*Task statement*.
Search the records below for "rotate" and copy every line it turns up in.

*Data extracts*.

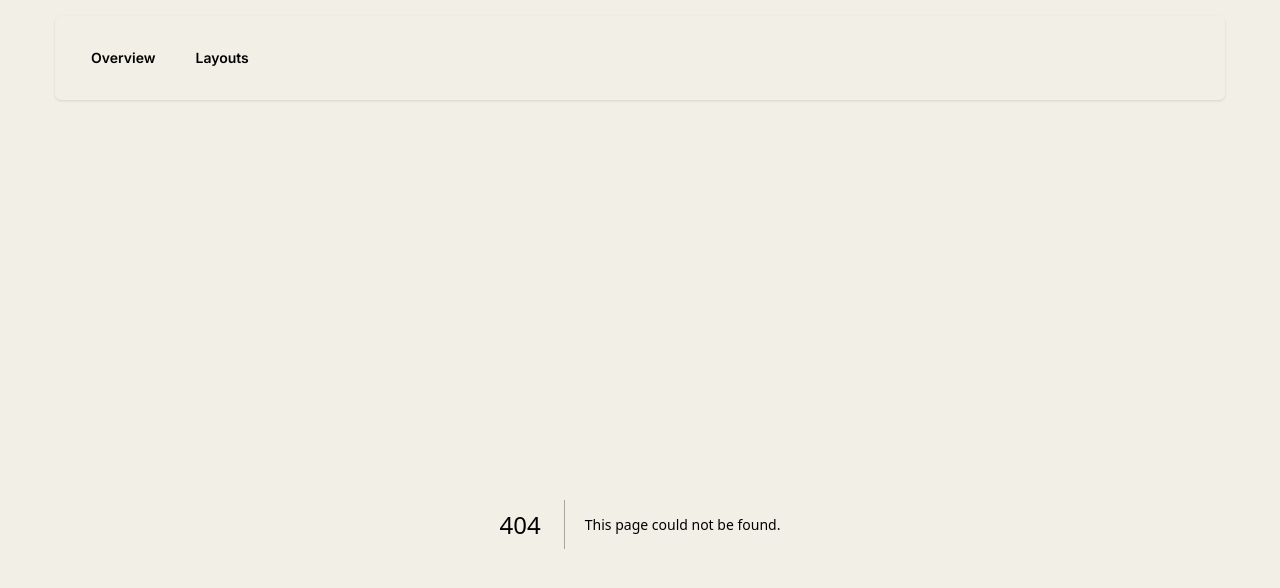
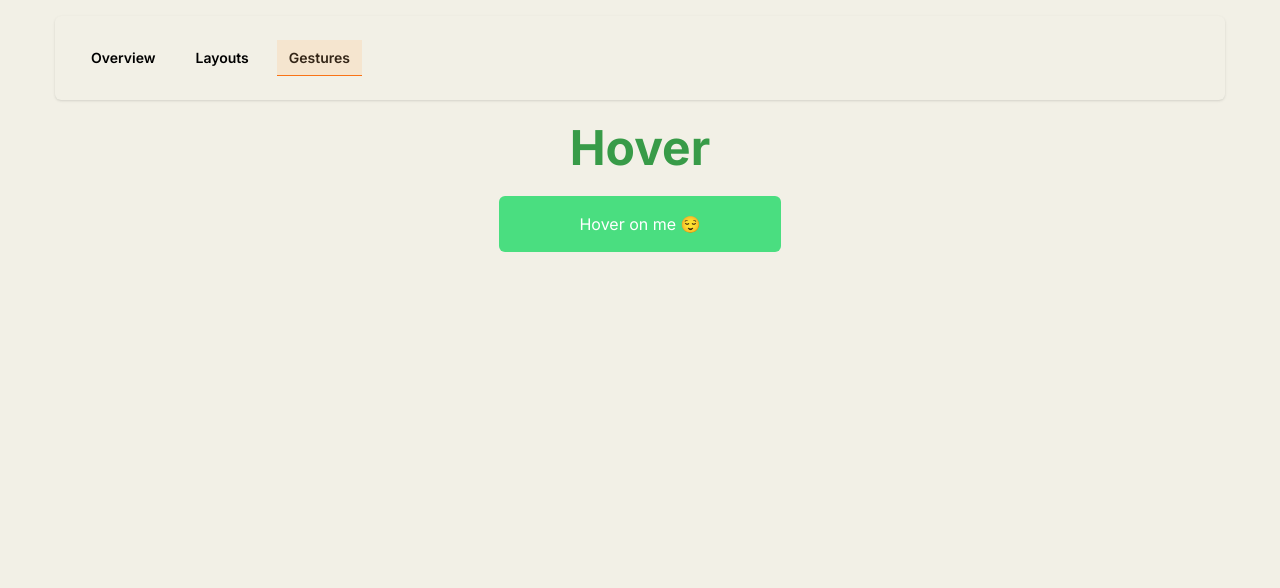
Before and after one commit to Ahsan-Ullah1871/Framer-motion, a Next.js app: page /gestures in a window 1280 px wide. Before the commit this address had no page. Shown: the top 588 px of the page. Built offline with nearby package versions, Linux system fonts and the light colour scheme.

Commit message:
- gestures practice done

```diff
--- /dev/null
+++ b/app/gestures/page.tsx
@@ -0,0 +1,9 @@
+import Gesture from "$/components/ByPages/Gesture/Gesture";
+import FLayouts from "$/components/ByPages/Layout/FLayouts";
+import React from "react";
+
+const FLayoutPage = () => {
+	return <Gesture />;
+};
+
+export default FLayoutPage;
--- /dev/null
+++ b/components/ByPages/Gesture/Gesture.tsx
@@ -0,0 +1,14 @@
+"use client";
+
+import GHover from "$/components/UI/Getsures/GHover";
+import React from "react";
+
+const Gesture = () => {
+	return (
+		<div className=" space-y-10">
+			<GHover />
+		</div>
+	);
+};
+
+export default Gesture;
--- /dev/null
+++ b/components/UI/Getsures/GHover.tsx
@@ -0,0 +1,34 @@
+import Header from "$/components/UI/Text/Header";
+import { motion } from "framer-motion";
+
+const GHover = () => {
+	return (
+		<div>
+			<Header
+				className="text-center text-[#389B48]"
+				title="Hover"
+			/>
+
+			<div className=" flex items-center justify-center mt-6">
+				<motion.button
+					whileHover={{
+						scale: 1.2,
+						borderRadius: "20px",
+					}}
+					whileTap={{
+						scale: 1,
+					}}
+					transition={{
+						ease: "easeInOut",
+						duration: 0.5,
+					}}
+					className=" min-w-60 px-20 py-4 text-white bg-green-400  flex justify-center rounded-md"
+				>
+					Hover on me 😌
+				</motion.button>
+			</div>
+		</div>
+	);
+};
+
+export default GHover;
--- a/components/UI/Headers/MainNavbar.tsx
+++ b/components/UI/Headers/MainNavbar.tsx
@@ -13,6 +13,10 @@ const MainNavbar = () => {
 		{
 			title: "Layouts",
 			href: "/layouts",
+		},
+		{
+			title: "Gestures",
+			href: "/gestures",
 		},
 	];
 
```
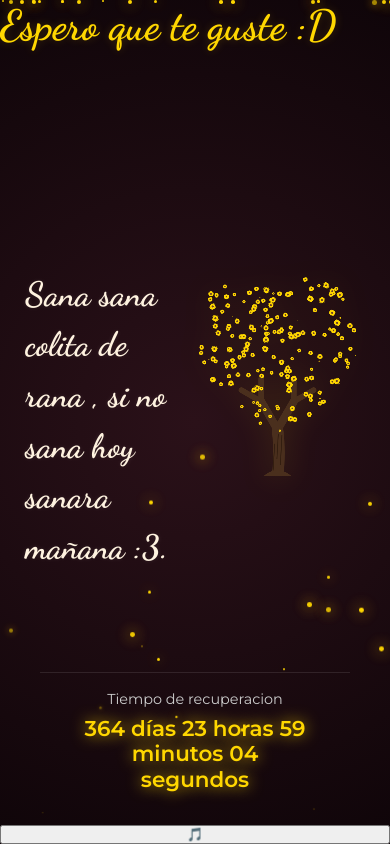
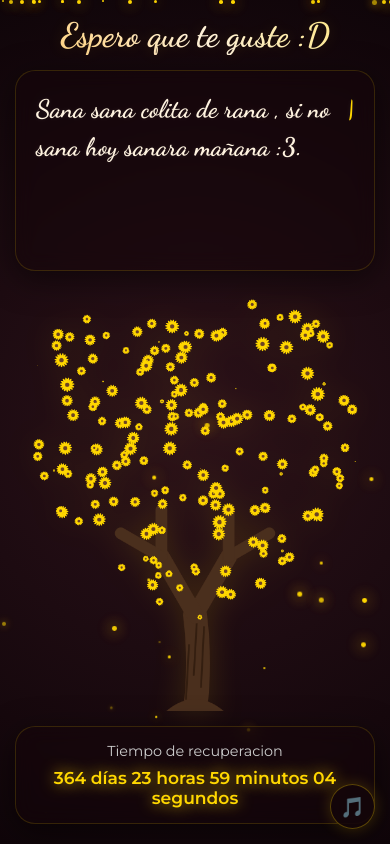
Before and after one commit to gpar781-glitch/Flores_Amarilla, a plain HTML site: page index.html in a window 390 px wide. Drawn offline with Linux system fonts and the light colour scheme.

Commit message:
Add files via upload

```diff
--- a/Css/style.css
+++ b/Css/style.css
@@ -30,22 +30,48 @@ body {
     align-items: center;
     position: relative;
     z-index: 10;
+    perspective: 1000px; /* Efecto 3D Parallax */
 }
 
 /* Sección de texto */
 .text-section {
     flex: 1;
-    padding-right: 20px;
+    padding: 30px;
+    margin-right: 20px;
     z-index: 10;
+    /* Glassmorphism */
+    background: rgba(20, 5, 10, 0.45);
+    backdrop-filter: blur(10px);
+    -webkit-backdrop-filter: blur(10px);
+    border: 1px solid rgba(255, 215, 0, 0.15);
+    border-radius: 20px;
+    box-shadow: 0 8px 32px 0 rgba(0, 0, 0, 0.5);
+    transition: transform 0.15s ease-out;
 }
 
 .title {
     font-family: 'Dancing Script', cursive;
     font-size: clamp(1.8rem, 5vh, 3.2rem);
     font-weight: 700;
-    margin-bottom: clamp(10px, 3vh, 30px);
-    color: #FFD700;
-    text-shadow: 0 0 10px rgba(255, 215, 0, 0.2);
+    background: linear-gradient(45deg, #FFD700, #FFA500, #FFF3E0, #FFD700);
+    background-size: 300% auto;
+    color: transparent;
+    -webkit-background-clip: text;
+    background-clip: text;
+    animation: shineTitle 4s linear infinite;
+    text-shadow: 0 0 15px rgba(255, 215, 0, 0.15);
+}
+
+.global-title {
+    text-align: center;
+    margin-top: clamp(20px, 4vh, 40px);
+    margin-bottom: 0;
+    z-index: 10;
+    width: 100%;
+}
+
+@keyframes shineTitle {
+    to { background-position: 300% center; }
 }
 
 .typing-container {
@@ -59,12 +85,28 @@ body {
     text-shadow: 0 0 5px rgba(255, 255, 255, 0.1);
 }
 
+.typing-container::after {
+    content: '|';
+    animation: blinkCursor 1s infinite;
+    color: #FFD700;
+    margin-left: 5px;
+    font-weight: 300;
+}
+
+@keyframes blinkCursor {
+    0%, 100% { opacity: 1; }
+    50% { opacity: 0; }
+}
+
 /* Sección del Canvas */
 .canvas-container {
     flex: 1.2;
     display: flex;
     justify-content: center;
     align-items: center;
+    position: relative;
+    transition: transform 0.15s ease-out;
+    transform-style: preserve-3d;
 }
 
 canvas {
@@ -79,10 +121,17 @@ canvas {
 .counter-section {
     text-align: center;
     padding: clamp(10px, 2vh, 20px) 40px clamp(20px, 4vh, 40px) 40px;
-    border-top: 1px solid rgba(255, 255, 255, 0.1);
-    margin: 0 40px;
+    margin: 0 40px 20px 40px;
     position: relative;
     z-index: 10;
+    /* Glassmorphism */
+    background: rgba(20, 5, 10, 0.45);
+    backdrop-filter: blur(10px);
+    -webkit-backdrop-filter: blur(10px);
+    border: 1px solid rgba(255, 215, 0, 0.15);
+    border-radius: 20px;
+    box-shadow: 0 8px 32px 0 rgba(0, 0, 0, 0.5);
+    transition: transform 0.15s ease-out;
 }
 
 .counter-title {
@@ -106,7 +155,7 @@ canvas {
     box-shadow: 0 0 10px #FFD700, 0 0 20px #FF8C00;
     pointer-events: none;
     z-index: 1;
-    animation: floatUp 15s infinite linear, glow 3s infinite alternate;
+    animation: floatUpSway 15s infinite linear, glow 3s infinite alternate;
 }
 
 @keyframes heartbeat {
@@ -117,14 +166,135 @@ canvas {
     100% { transform: scale(1); }
 }
 
-@keyframes floatUp {
-    0% { transform: translateY(100vh) scale(0); opacity: 0; }
-    10% { opacity: 1; transform: translateY(80vh) scale(1); }
-    90% { opacity: 1; transform: translateY(10vh) scale(1); }
-    100% { transform: translateY(-10vh) scale(0); opacity: 0; }
+@keyframes floatUpSway {
+    0% { transform: translateY(100vh) translateX(0) scale(0); opacity: 0; }
+    10% { opacity: 1; transform: translateY(80vh) translateX(var(--sway-amount)) scale(1); }
+    50% { transform: translateY(40vh) translateX(calc(var(--sway-amount) * -1)) scale(1); }
+    90% { opacity: 1; transform: translateY(10vh) translateX(var(--sway-amount)) scale(1); }
+    100% { transform: translateY(-10vh) translateX(0) scale(0); opacity: 0; }
 }
 
 @keyframes glow {
     0% { opacity: 0.3; box-shadow: 0 0 5px #FFD700; }
     100% { opacity: 1; box-shadow: 0 0 15px #FFD700, 0 0 20px #FF8C00; }
 }
+
+/* Pétalos Cayendo (desde el árbol) */
+.falling-petal {
+    position: absolute;
+    top: 15%; /* Nivel de la copa del árbol */
+    width: 7px;
+    height: 14px;
+    background-color: #FFD700;
+    border-radius: 50% 0 50% 0; /* Forma de pétalo/hoja */
+    box-shadow: 0 0 3px rgba(255, 215, 0, 0.4);
+    pointer-events: none;
+    z-index: 2;
+    animation: fallDownSway linear infinite;
+    opacity: 0; /* Oculto antes del delay */
+    animation-fill-mode: backwards;
+}
+
+@keyframes fallDownSway {
+    0% { transform: translateY(0) translateX(0) rotate(var(--rot-start)); opacity: 0; }
+    10% { opacity: 1; }
+    50% { transform: translateY(35vh) translateX(var(--sway-amount)) rotate(calc(var(--rot-end) / 2)); opacity: 1; }
+    90% { opacity: 1; }
+    100% { transform: translateY(70vh) translateX(calc(var(--sway-amount) * -1)) rotate(var(--rot-end)); opacity: 0; }
+}
+
+/* Botón de Música */
+.music-btn {
+    position: fixed;
+    bottom: 30px;
+    right: 30px;
+    background: rgba(20, 5, 10, 0.6);
+    backdrop-filter: blur(10px);
+    -webkit-backdrop-filter: blur(10px);
+    border: 1px solid rgba(255, 215, 0, 0.3);
+    border-radius: 50%;
+    width: 55px;
+    height: 55px;
+    font-size: 26px;
+    cursor: pointer;
+    z-index: 100;
+    color: white;
+    display: flex;
+    justify-content: center;
+    align-items: center;
+    box-shadow: 0 0 15px rgba(255, 215, 0, 0.2);
+    transition: all 0.3s ease;
+}
+
+.music-btn:hover {
+    transform: scale(1.1);
+    box-shadow: 0 0 25px rgba(255, 215, 0, 0.5);
+}
+
+.music-btn.playing {
+    animation: pulseMusic 2s infinite;
+}
+
+@keyframes pulseMusic {
+    0% { box-shadow: 0 0 15px rgba(255, 215, 0, 0.2); }
+    50% { box-shadow: 0 0 30px rgba(255, 215, 0, 0.6); }
+    100% { box-shadow: 0 0 15px rgba(255, 215, 0, 0.2); }
+}
+
+/* ------------------------------------------
+   RESPONSIVIDAD (Celulares y Tablets)
+--------------------------------------------- */
+@media (max-width: 768px) {
+    body {
+        overflow-y: auto; /* Permite scroll en móvil si no cabe todo */
+    }
+
+    .global-title {
+        font-size: clamp(1.5rem, 4vh, 2.2rem);
+        margin-top: 15px;
+        padding: 0 10px;
+    }
+
+    .main-container {
+        flex-direction: column;
+        padding: 15px;
+    }
+
+    .text-section {
+        margin-right: 0;
+        margin-bottom: 20px;
+        padding: 20px;
+        width: 100%;
+    }
+
+    .typing-container {
+        height: auto;
+        min-height: 15vh;
+        font-size: clamp(1.2rem, 3vh, 1.8rem);
+    }
+
+    .canvas-container {
+        width: 100%;
+    }
+
+    canvas {
+        max-height: 50vh;
+    }
+
+    .counter-section {
+        margin: 0 15px 20px 15px;
+        padding: 15px;
+    }
+
+    .counter-time {
+        font-size: clamp(1rem, 2vh, 1.2rem);
+    }
+
+    .music-btn {
+        bottom: 15px;
+        right: 15px;
+        width: 45px;
+        height: 45px;
+        font-size: 20px;
+    }
+}
```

*Answer box*.
+    0% { transform: translateY(0) translateX(0) rotate(var(--rot-start)); opacity: 0; }
+    50% { transform: translateY(35vh) translateX(var(--sway-amount)) rotate(calc(var(--rot-end) / 2)); opacity: 1; }
+    100% { transform: translateY(70vh) translateX(calc(var(--sway-amount) * -1)) rotate(var(--rot-end)); opacity: 0; }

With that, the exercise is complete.